TASK INSTRUCTIONS:
Report the count of lines in the records that contain "notebook", without any added text.

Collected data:
>>>>>

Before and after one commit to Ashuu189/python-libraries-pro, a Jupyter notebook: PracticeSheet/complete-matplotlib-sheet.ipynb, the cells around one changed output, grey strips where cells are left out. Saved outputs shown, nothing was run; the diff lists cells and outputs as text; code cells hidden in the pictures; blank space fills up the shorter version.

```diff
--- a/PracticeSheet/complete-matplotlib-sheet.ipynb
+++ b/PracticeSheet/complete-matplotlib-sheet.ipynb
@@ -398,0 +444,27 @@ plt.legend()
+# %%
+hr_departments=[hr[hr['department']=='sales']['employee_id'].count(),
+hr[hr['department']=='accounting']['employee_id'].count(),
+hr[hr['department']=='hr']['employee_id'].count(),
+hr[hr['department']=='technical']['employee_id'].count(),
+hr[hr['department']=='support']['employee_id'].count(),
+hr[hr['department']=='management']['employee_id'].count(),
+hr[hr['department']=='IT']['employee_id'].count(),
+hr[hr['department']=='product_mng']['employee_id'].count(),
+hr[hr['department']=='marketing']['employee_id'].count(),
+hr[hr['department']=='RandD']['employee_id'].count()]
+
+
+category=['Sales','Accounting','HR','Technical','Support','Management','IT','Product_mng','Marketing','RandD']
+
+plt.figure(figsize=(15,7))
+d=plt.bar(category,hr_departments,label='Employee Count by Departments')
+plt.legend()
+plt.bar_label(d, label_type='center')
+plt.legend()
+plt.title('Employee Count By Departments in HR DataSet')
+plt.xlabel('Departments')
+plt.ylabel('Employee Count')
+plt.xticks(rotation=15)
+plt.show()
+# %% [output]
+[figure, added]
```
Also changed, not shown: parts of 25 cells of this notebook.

<<<<<

WRITTEN REPLY:
2